P.P.S. I’m not an affiliate for any of these i.e. I don’t receive any sort of commission for endorsement, I’m just keen to share the love. (Just saying.)

P.P.P.S. If you have a spare moment between now and Christmas, do stop by again and say hi! I have a bit of an announcement that will... er... change things quite a bit, actually...

Monday, December 21, 2015

Reverb15 Day 21: your 2016 manifesto

Your last challenge for Reverb15 is to write your manifesto for 2016. 

If you’re not sure where to start, I'd highly recommend checking out Alexandrea Franzen's 5 ways to write a blow-your-mind manifesto!

For bonus points, make it into a work of art.

If you're still stuck you could always follow the model of the past two Reverbs i.e. complete the following sentences as fast and furious as you can:

In 2016, I am open to...
In 2016, I want to feel...
In 2016, I will say no to...
In 2016, I will know I am on the right track when… But when I find myself veering off course, I will gently but firmly…
In December 2016, I want to look back and say...

I'll be back tomorrow with a few last messages but, in the meantime, please accept my heartfelt thanks for showing up and giving your all to this journey. It truly means the world! x

You are warmly invited to share your response in the linky below. Be sure to check out the other amazing responses while you're there! (Trust me, this is how the magic happens.)

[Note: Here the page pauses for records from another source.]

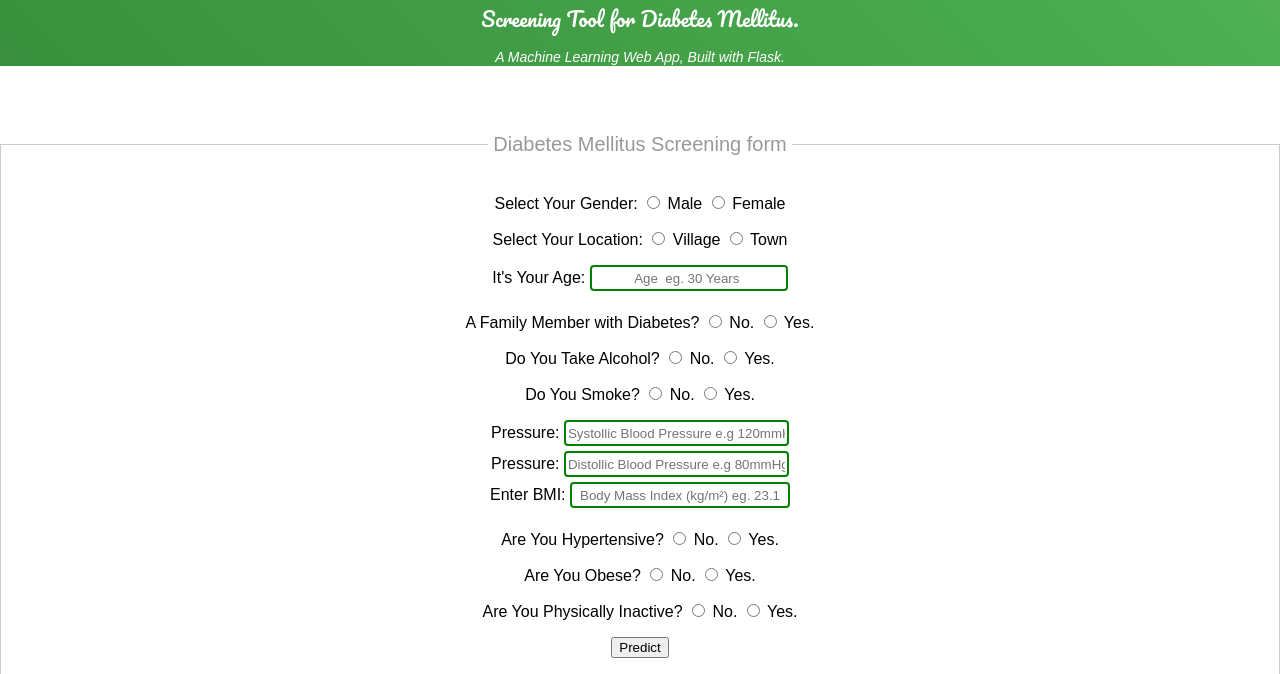
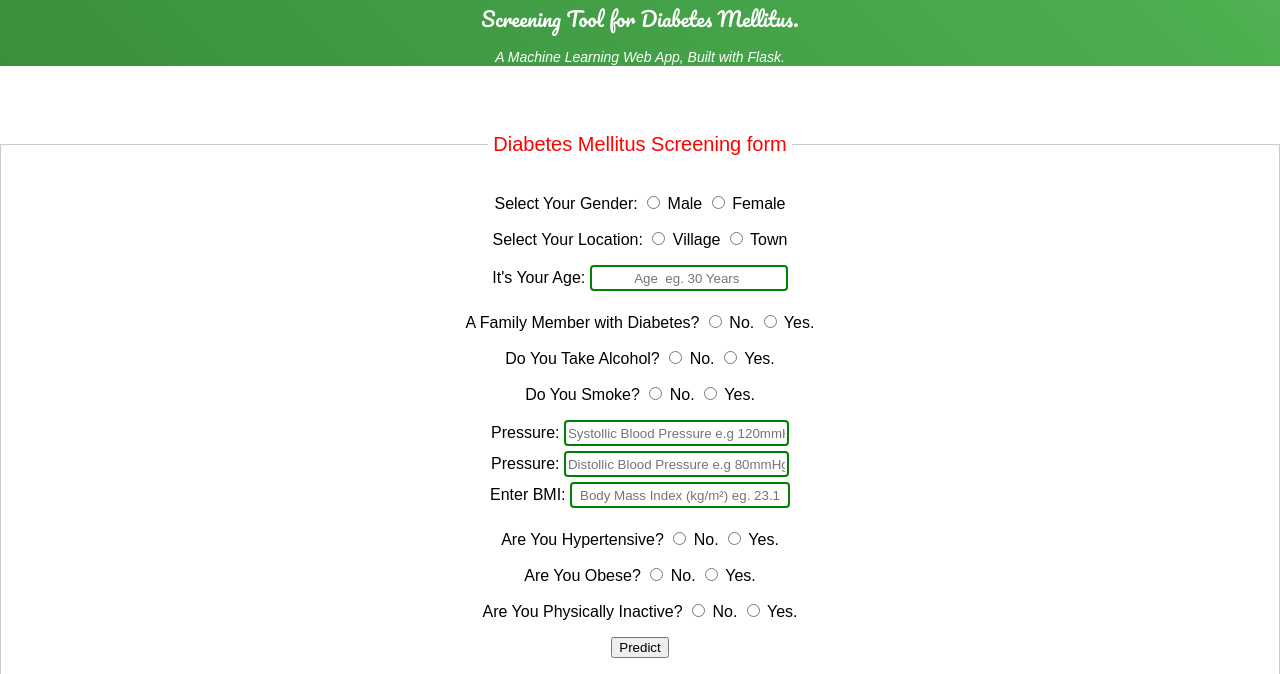
Before and after one commit to dbms-sema/Type-2-Diabetes, a Flask app: page / in a window 1280 px wide. Shown: the top 674 px of the page. Run offline with Flask 2, Linux system fonts and the light colour scheme; parts of the project's set-up code (start-up, migrations or seed data) failed here and were passed over; some libraries are stand-ins or nearby versions.

Commit message:
Update styles.css

```diff
--- a/static/styles.css
+++ b/static/styles.css
@@ -13,7 +13,7 @@ fieldset{
 legend{
 	font-size: 1.25em;
 	padding: 0.25em;
-	color:#999;
+	color: red;
 }
 body{
     font-family: Arial, Helvetica,sans-serif;
```
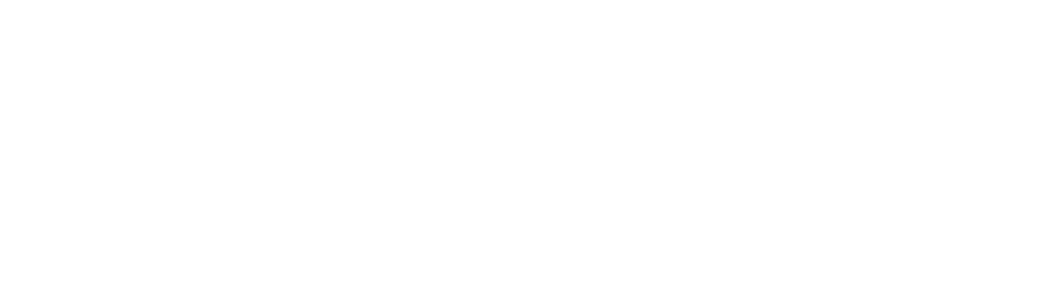
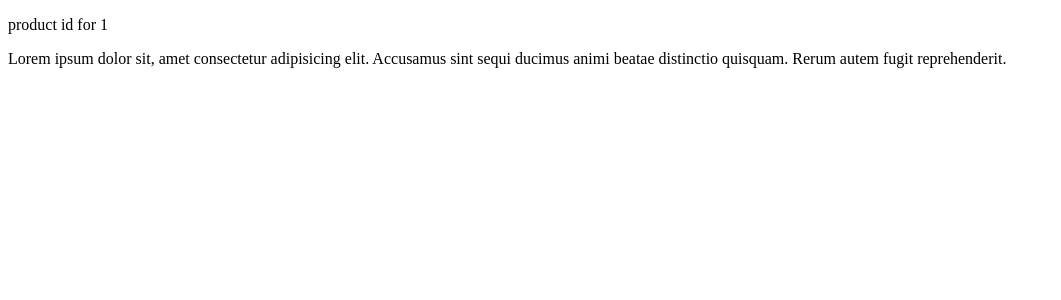
Before and after one commit to Kingsleyetukudo/first-nuxt-project, a Nuxt app: page /products/1 in a window 1280 px wide. Before the commit this address had no page. Shown: the top 300 px of the page, without its empty margins (0-1061 px from the left). Built offline with nearby package versions, Linux system fonts and the light colour scheme.

Commit message:
added route to a nuxt page

```diff
--- /dev/null
+++ b/pages/products/[id].vue
@@ -0,0 +1,16 @@
+<template>
+  <div>
+    <p>product id for {{ id }}</p>
+    <p>
+      Lorem ipsum dolor sit, amet consectetur adipisicing elit. Accusamus sint
+      sequi ducimus animi beatae distinctio quisquam. Rerum autem fugit
+      reprehenderit.
+    </p>
+  </div>
+</template>
+
+<script setup>
+const { id } = useRoute().params;
+</script>
+
+<style scoped></style>
--- /dev/null
+++ b/pages/products/index.vue
@@ -0,0 +1,9 @@
+<template>
+  <div>
+    <p>Products</p>
+  </div>
+</template>
+
+<script setup></script>
+
+<style scoped></style>
```
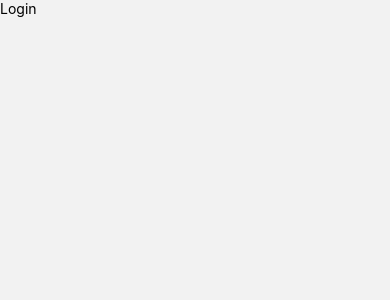
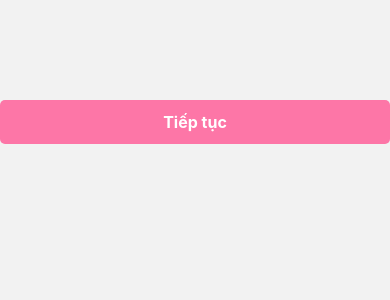
Before and after one commit to BrianLe188/cakeky-app, a React Native app: screen / in a window 390 px wide. Shown: the top 300 px of the page. Built offline with nearby package versions, Linux system fonts and the light colour scheme.

Commit message:
CkButton Component

```diff
--- a/src/components/CKButton/index.tsx
+++ b/src/components/CKButton/index.tsx
@@ -1,5 +1,62 @@
-interface ICKButtonProps {}
+import React from 'react';
+import { TouchableOpacity, Text, StyleSheet, TouchableOpacityProps, StyleProp, ViewStyle } from 'react-native';
 
-export default function CKButton({}: ICKButtonProps) {
-  return <></>;
+type CKButtonIconPosition = 'left' | 'right';
+type CKButtonVariant = 'main' | 'success' | 'danger' | 'info' | 'warn';
+interface ICKButtonProps extends TouchableOpacityProps {
+  title?: string;
+  icon?: React.ReactNode;
+  iconPosition?: CKButtonIconPosition;
+  variant?: CKButtonVariant;
+  onPress: () => void;
 }
+
+const styles = StyleSheet.create({
+  button: {
+    backgroundColor: '#FD76A7',
+    paddingVertical: 12,
+    paddingHorizontal: 20,
+    borderRadius: 5,
+    justifyContent: 'center',
+    alignItems: 'center',
+  },
+  buttonText: {
+    color: 'white',
+    fontSize: 16,
+    fontWeight: 'bold',
+  },
+
+  mainButton: {
+    backgroundColor: '#FD76A7',
+  },
+  successButton: {
+    backgroundColor: 'green',
+  },
+  dangerButton: {
+    backgroundColor: 'red',
+  },
+  infoButton: {
+    backgroundColor: 'blue',
+  },
+  warnButton: {
+    backgroundColor: 'yellow',
+  },
+});
+
+const buttonClasses: { [key in CKButtonVariant]: StyleProp<ViewStyle> } = {
+  main: styles.mainButton,
+  success: styles.successButton,
+  danger: styles.dangerButton,
+  info: styles.infoButton,
+  warn: styles.warnButton,
+};
+
+export default function CKButton({ title, icon, iconPosition = 'right', variant = 'main', onPress, style, ...props }: ICKButtonProps) {
+  return (
+    <TouchableOpacity style={[styles.button, buttonClasses[variant]]} onPress={onPress} {...props}>
+      {icon && iconPosition === 'left' && icon}
+      {title && <Text style={styles.buttonText}>{title}</Text>}
+      {icon && iconPosition === 'right' && icon}
+    </TouchableOpacity>
+  )
+}
--- a/src/screens/Login/index.tsx
+++ b/src/screens/Login/index.tsx
@@ -1,9 +1,14 @@
-import { View, Text } from "react-native";
+import { View } from "react-native";
+import CKButton from "../../components/CKButton";
 
 export default function Login() {
+  const handlePress = () => {
+    console.log('Button pressed!');
+  };
+
   return (
-    <View>
-      <Text>Login</Text>
+    <View style={{ marginTop: 100 }}>
+      <CKButton title="Tiếp tục" onPress={handlePress} variant='main' />
     </View>
   );
 }
```
Also changed, not shown: 2 other files (tests, documents, lock files or other folders).
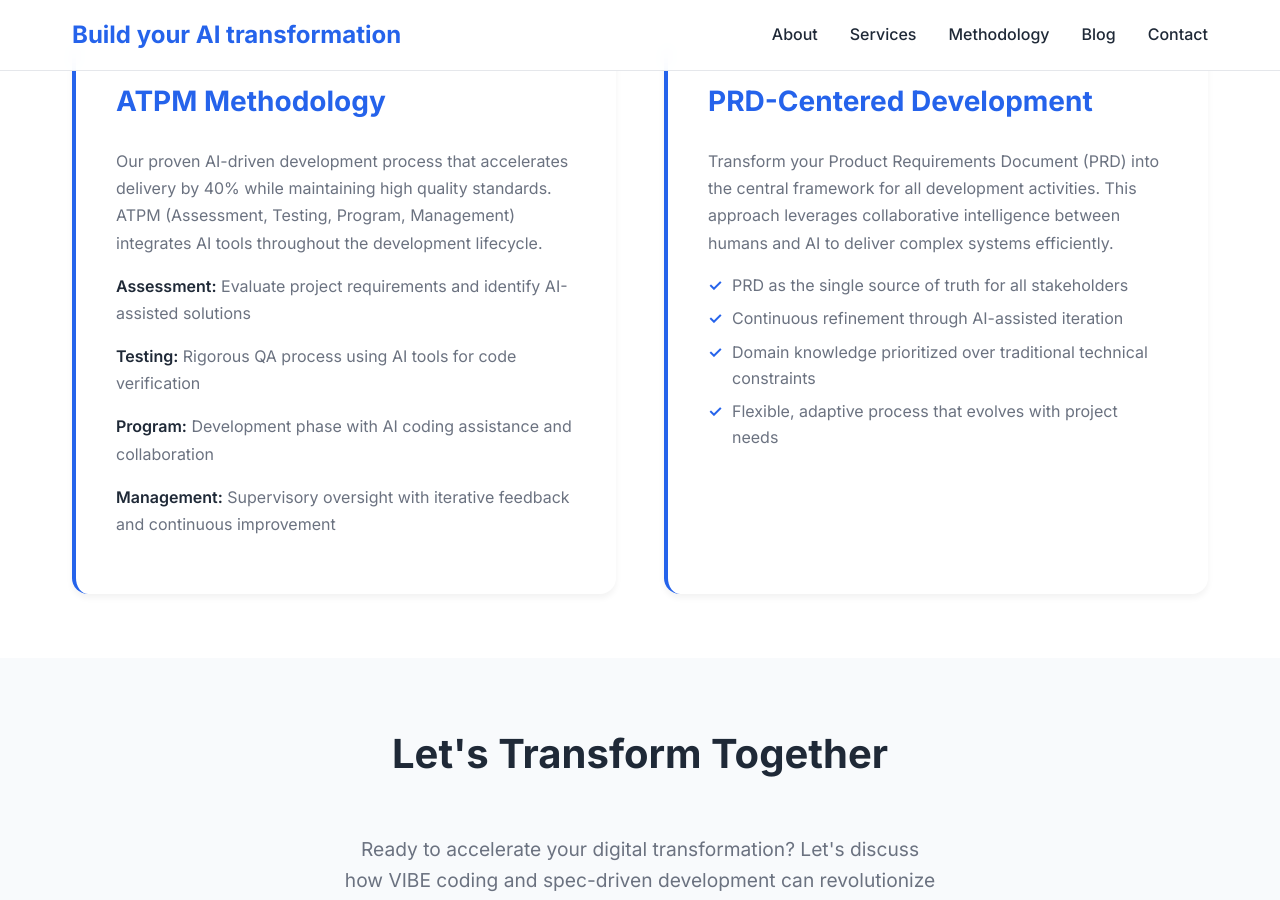
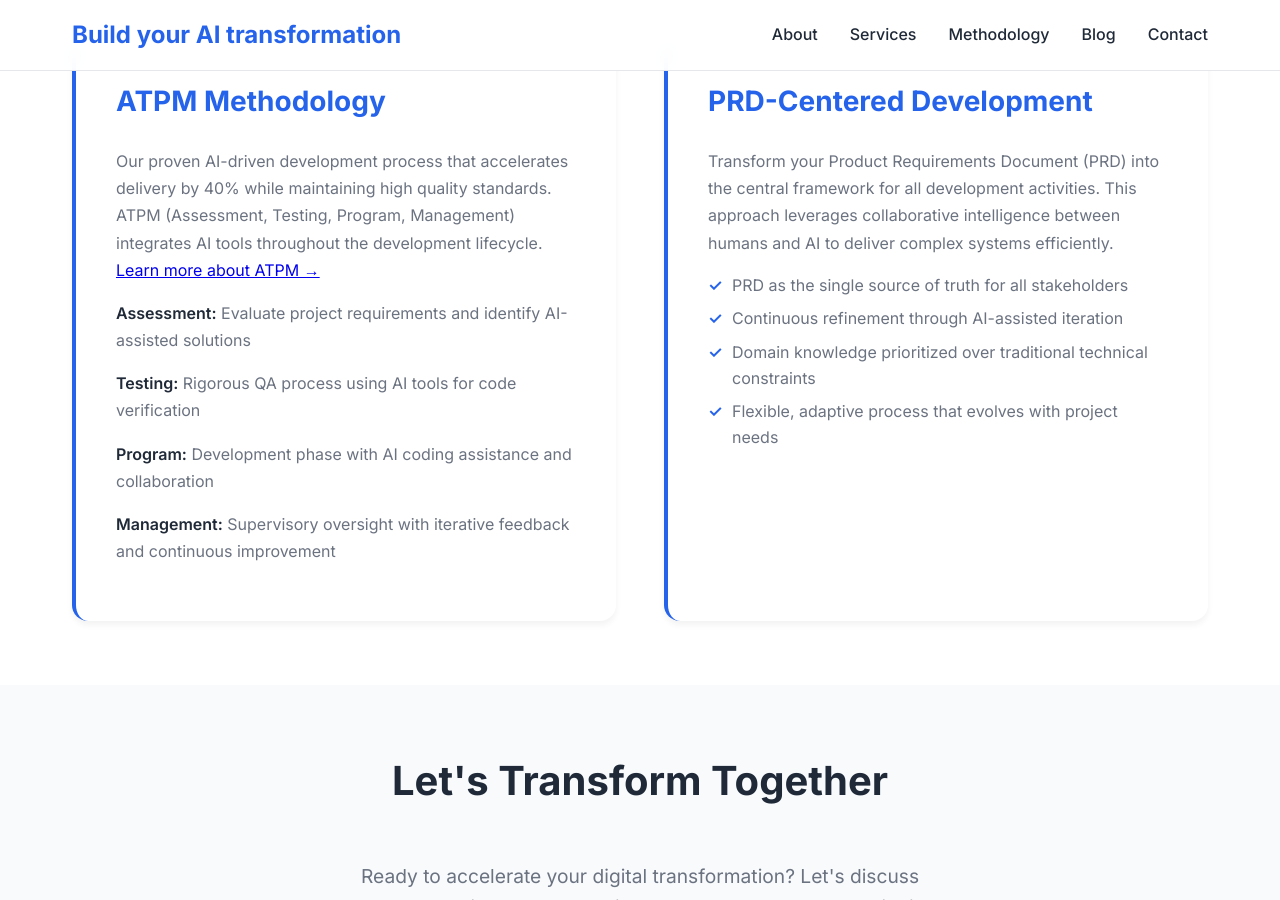
Before and after one commit to thegiive/wiselychen-page, a Jekyll site: the page built from index.md, in a window 1280 px wide and 900 px high, scrolled down 1601 px. Built offline with Jekyll 4.4.1, drawn with Linux system fonts in a browser that asks for light colours.

Commit message:
Add link to ATPM methodology blog post
- Add "Learn more about ATPM →" link to detailed blog post
- Links to ai-coding.wiselychen.com ATPM article
- Opens in new tab with proper security attributes

🤖 Generated with [Claude Code](https://claude.ai/code)

Co-Authored-By: Claude <noreply@anthropic.com>

```diff
--- a/_data/methodologies.yml
+++ b/_data/methodologies.yml
@@ -1,6 +1,6 @@
 - title: "ATPM Methodology"
   content: |
-    <p>Our proven AI-driven development process that accelerates delivery by 40% while maintaining high quality standards. ATPM (Assessment, Testing, Program, Management) integrates AI tools throughout the development lifecycle.</p>
+    <p>Our proven AI-driven development process that accelerates delivery by 40% while maintaining high quality standards. ATPM (Assessment, Testing, Program, Management) integrates AI tools throughout the development lifecycle. <a href="https://ai-coding.wiselychen.com/atpm-a-real-production-vibe-coding-process/" target="_blank" rel="noopener">Learn more about ATPM →</a></p>
     <p><strong>Assessment:</strong> Evaluate project requirements and identify AI-assisted solutions</p>
     <p><strong>Testing:</strong> Rigorous QA process using AI tools for code verification</p>
     <p><strong>Program:</strong> Development phase with AI coding assistance and collaboration</p>
```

This prompt is part of the Reverb15 reflective writing challenge. You are welcome to dive in at any time! If you’re catching up, you can check out all prompts so far in the Reverb archive.